By Lee Escobedo
By Eric Nicholson
Back in the '60s there was a TV show called The Time Tunnel about two guys with military haircuts who get hurled through a time-space-continuum contraption and land in a different era each week. The first thing they had to do was figure out in what epoch they were, but a troop of Roman soldiers marching by or some other subtle suggestion usually gave it away pretty quick.
Now, what if these same two travelers had been hurled into a different stage play each episode? How long would it take them to figure out whose play they were trapped in?
Not long, if they happened to be interjected into a Nicky Silver piece. The rough language, hyperdysfunctional family dynamics, movie minutiae, incest, cannibalism, and free-flowing bitterness would be dead giveaways. Silver is one of the most idiosyncratic of today's dramatists, and his work is gaining increasing recognition. (Fat Men In Skirts, another Silver play, just finished its run at the Margo Jones Theater in Fair Park.) But does distinctiveness of style necessarily say "qui," while the critically unimpaired would invariably reply "as if?"

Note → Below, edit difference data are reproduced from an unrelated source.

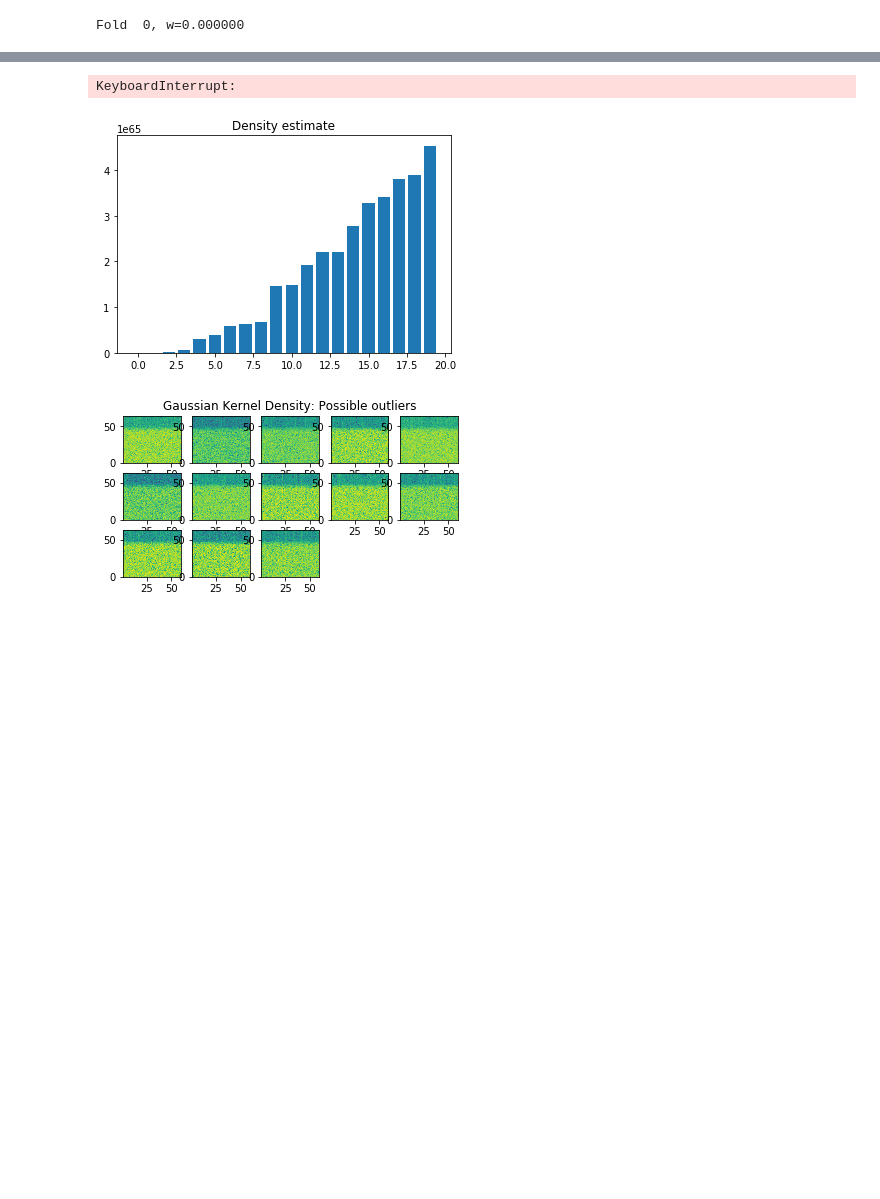
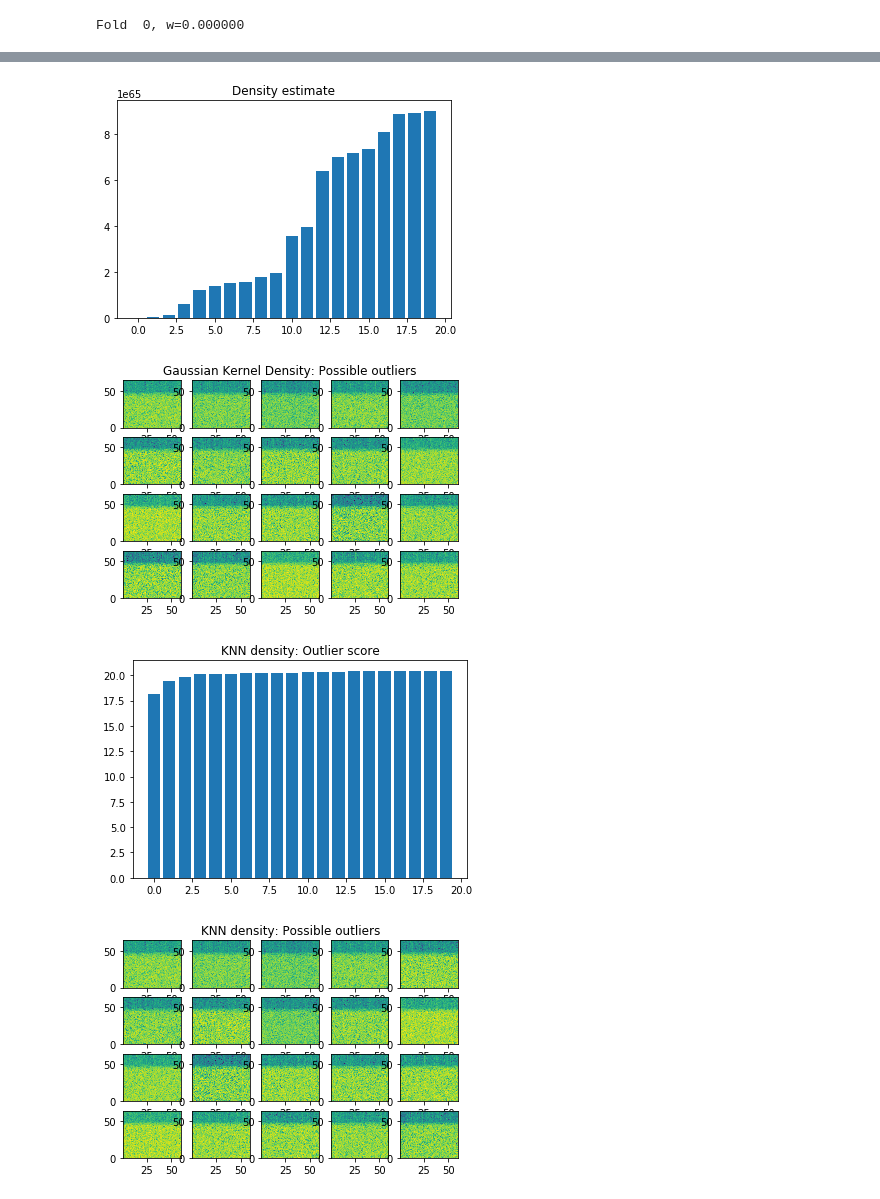
Before and after one commit to Wedenborg/DeepLearningProject, a Jupyter notebook: Data processing_plus_PCA.ipynb, the cells around one changed output, grey strips where cells are left out. Saved outputs shown, nothing was run; the diff lists cells and outputs as text; code cells hidden in the pictures; blank space fills up the shorter version.

```diff
--- a/Data processing_plus_PCA.ipynb
+++ b/Data processing_plus_PCA.ipynb
@@ -409,8 +405,8 @@ print('Optimal estimated width is: {0}'.format(width))
 density, log_density = gausKernelDensity(X,width)
 
 # Sort the densities
-i = (density.argsort(axis=0)).ravel()
-density = density[i].reshape(-1,)
+i_cv = (density.argsort(axis=0)).ravel()
+density = density[i_cv].reshape(-1,)
 
 # Plot density estimate of outlier score
 figure(1)
@@ -422,9 +418,11 @@ figure(2)
 for k in range(1,21):
     subplot(4,5,k)
     #imshow(np.reshape(X[i[k]], (N1,M1)).T, cmap=cm.binary)
-    plt.specgram(datatidlog[i[k],:], Fs = freq)
+    plt.specgram(datatidlog[i_cv[k],:], Fs = freq)
     if k==3: title('Gaussian Kernel Density: Possible outliers')
 plt.show()
+
+
 
 ### K-neighbors density estimator
 # Neighbor to use:
@@ -432,13 +430,13 @@ K = 5
 
 # Find the k nearest neighbors
 knn = NearestNeighbors(n_neighbors=K).fit(X)
-D, i = knn.kneighbors(X)
+D, i_knn = knn.kneighbors(X)
 
 density = 1./(D.sum(axis=1)/K)
 
 # Sort the scores
-i = density.argsort()
-density = density[i]
+i_knn = density.argsort()
+density = density[i_knn]
 
 # Plot k-neighbor estimate of outlier score (distances)
 figure(3)
@@ -449,7 +447,7 @@ figure(4)
 for k in range(1,21):
     subplot(4,5,k)
     #imshow(np.reshape(X[i[k]], (N1,M1)).T, cmap=cm.binary)
-    plt.specgram(datatidlog[i[k],:], Fs = freq)
+    plt.specgram(datatidlog[i_knn[k],:], Fs = freq)
     if k==3: title('KNN density: Possible outliers')
 
 
@@ -458,9 +456,9 @@ for k in range(1,21):
 # Compute the average relative density
 
 knn = NearestNeighbors(n_neighbors=K).fit(X)
-D, i = knn.kneighbors(X)
+D, i_avg_rel = knn.kneighbors(X)
 density = 1./(D.sum(axis=1)/K)
-avg_rel_density = density/(density[i[:,1:]].sum(axis=1)/K)
+avg_rel_density = density/(density[i_avg_rel[:,1:]].sum(axis=1)/K)
 
 # Sort the avg.rel.densities
 i_avg_rel = avg_rel_density.argsort()
@@ -475,7 +473,7 @@ figure(6)
 for k in range(1,21):
     subplot(4,5,k)
     #imshow(np.reshape(X[i[k]], (N1,M1)).T, cmap=cm.binary)
-    plt.specgram(datatidlog[i[k],:], Fs = freq)
+    plt.specgram(datatidlog[i_avg_rel[k],:], Fs = freq)
     if k==3: title('KNN average relative density: Possible outliers')
 
 
@@ -484,14 +482,14 @@ for k in range(1,21):
 K = 5
 
 # Find the k nearest neighbors
-knn = NearestNeighbors(n_neighbors=K).fit(X)
-D, i = knn.kneighbors(X)
+knn_5th = NearestNeighbors(n_neighbors=K).fit(X)
+D, i_5th = knn.kneighbors(X)
 
 # Outlier score
 score = D[:,K-1]
 # Sort the scores
-i = score.argsort()
-score = score[i[::-1]]
+i_5th = score.argsort()
+score = score[i_5th[::-1]]
 
 # Plot k-neighbor estimate of outlier score (distances)
 figure(7)
@@ -502,18 +500,18 @@ figure(8)
 for k in range(1,21):
     subplot(4,5,k)
     #imshow(np.reshape(X[i[k]], (N1,M1)).T, cmap=cm.binary)
-    plt.specgram(datatidlog[i[k],:], Fs = freq)
+    plt.specgram(datatidlog[i_5th[k],:], Fs = freq)
     if k==3: title('5th neighbor distance: Possible outliers')
 
 
 
 # Plot random digits (the first 20 in the data set), for comparison
-i = np.arange(len(y))
+l = np.arange(len(y))
 figure(9)
 for k in range(1,21):
     subplot(4,5,k);
     #imshow(np.reshape(X[i[k]], (N1,M1)).T, cmap=cm.binary)
-    plt.specgram(datatidlog[i[k],:], Fs = freq)
+    plt.specgram(datatidlog[l[k],:], Fs = freq)
     if k==3: title('Random digits from data set')
 show()
 # %% [output]
@@ -534,3 +532,4 @@ Optimal estimated width is: 3.193776341012372e-05
-KeyboardInterrupt:
-[figure, old version]
+[figure, new version]
-[figure, old version]
+[figure, new version]
+[figure, added]
+[figure, added]
```
Also changed, not shown: parts of 7 cells of this notebook.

New Theater Company's production of Silver's Pterodactyls, now playing at the Swiss Avenue Theater, invites a look at the quirkiness-vs.-quality question.
It's pure Silver. The story concerns an upper-middle-class WASP family (the Duncans) slowly imploding. The mother is a dipsomaniacal, Highland Park society type; the father, a philandering, penny-ante Polonius who spouts slogans about family values he doesn't expect anyone to believe. Sister is a twitching nitwit who has repressed virtually ever memory she ever had, while brother has deliberately contracted the AIDS virus by engaging in every kind of gay sex act he can think of. The sister's fiance is a literal orphan--not a figurative orphan like the brother and sister--who was sexually abused by priests as a boy.

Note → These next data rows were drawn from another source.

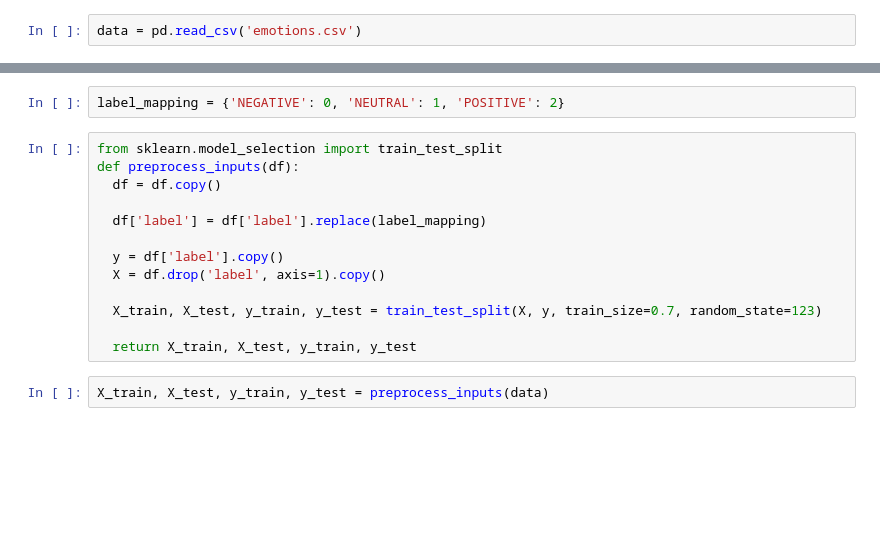
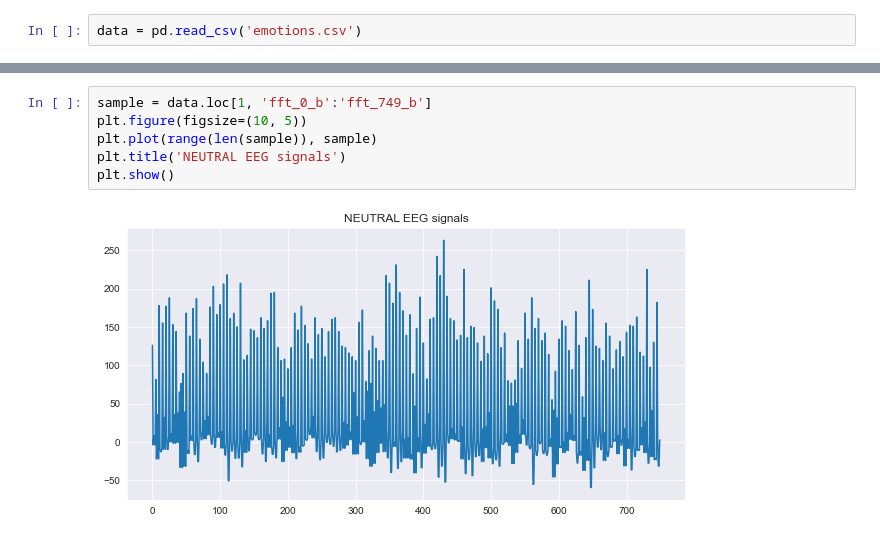
Before and after one commit to meysam810/Emotion-Detection-With-EEG-Data, a Jupyter notebook: eeg-prediction.ipynb, the cells around one changed output, grey strips where cells are left out. Cells and saved outputs as stored; diff of their text form; blank space fills up the shorter version.

```diff
--- a/eeg-prediction.ipynb
+++ b/eeg-prediction.ipynb
@@ -25,17 +104,8 @@ Name: label, dtype: int64
-# %%
-label_mapping = {'NEGATIVE': 0, 'NEUTRAL': 1, 'POSITIVE': 2}
-# %%
-from sklearn.model_selection import train_test_split
-def preprocess_inputs(df):
-  df = df.copy()
-
-  df['label'] = df['label'].replace(label_mapping)
-
-  y = df['label'].copy()
-  X = df.drop('label', axis=1).copy()
-
-  X_train, X_test, y_train, y_test = train_test_split(X, y, train_size=0.7, random_state=123)
-
-  return X_train, X_test, y_train, y_test
-# %%
-X_train, X_test, y_train, y_test = preprocess_inputs(data)
+# %%
+sample = data.loc[1, 'fft_0_b':'fft_749_b']
+plt.figure(figsize=(10, 5))
+plt.plot(range(len(sample)), sample)
+plt.title('NEUTRAL EEG signals')
+plt.show()
+# %% [output]
+[figure, added]
```
Also changed, not shown: parts of 31 cells of this notebook, 2 other files.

The brother, Todd, returns home after an extended lost weekend during which anal sex was one of his more wholesome pastimes. He finds some dinosaur bones in the backyard and proceeds to piece them together while serving as the catalyst of his family's destruction. His "monument to the transience of everything" comes together just as his family comes apart. The play ends in the twilight of extinction, with Todd turning out the lights on his moribund parents.
Though it sounds grim, parts of the play are quite funny, particularly the Marie Antoinette-isms of the mon, played to the hilt by Charlotte Akin, New Theater Company's assistant artistic director. Staging socials is her passion: She reminiscences fondly about "the party I threw for the new lawn jockey." Her equanimity eventually disintegrates, however, when the big wedding fete she has planned is ruined because there is no rabbit pate. (The local bunnies have contracted cervical cancer.)
Kevin Kirkpatrick also gets some good farcical mileage from the fiance, a sad, earnest, none-too-bright aspiring film director named Tommy who takes a job as the family maid and finds himself rather liking it. Jim Jorgensen contributes a sharp comic sensibility as the disconnected dad who insists his son's name is "Buzz," and who is more than a little eager to tuck his daughter into bed.
Marco Salinas as Todd is the voice of anger and bitterness that keeps the play from being either farce or drama. Like the cannibalistic son in Fat Men In Skirts, Todd has become an amoral predator stalking his own family. Todd radiates resentment and contempt for his parents without disguising the corruption of his own actions and motives. "I am dirt and from myself I can demand nothing," he intones several times. His wedding gift to his sister is a pistol, which she puts to good use by blowing out her own addled brains.
Though these goings on are certainly watchable as executed by a capable cast (perceptively directed by Bruce Coleman), the play falls short of the savage indictment of contemporary values it aspires to be. The targets Silver aims at are easy, overly familiar ones: Cold, consumer-minded middle-class parents have been a staple of farce for decades, and have been skewered more subtly and effectively in films like The Graduate. Todd's parents, in any case, are farcical caricatures who don't really merit the incongruous anger he spews at them.
Then, Silver's writing becomes atonal at times and trapped in a staccato rhythm in exchanges:
"There are birds out."
"There's a frost."
Though Silver can turn a neat phrase ("Facts flow through me like Chinese food"), his farcical passages are not as finely shaded, subtle, or telling as you hope they'll be. Silver often substitutes graphic language where you would like to see a class of ideas or wills.
There is an exception to this rule, though, and that is in the odd, partly parasitic and partly symbiotic relationship between mother and son in Silver's plays. In both Fat Men in Skirts and Pterodactyls, a son's rage at his mother becomes tempered by self-recognition and pity. Todd's mother expires not with a bang, but with a whimper, and it's the most affecting note in this corrosive, diverting, but not fully realized play.
Pterodactyls runs through June 8 at the Swiss Avenue Theater, 2700 Swiss. Call 871-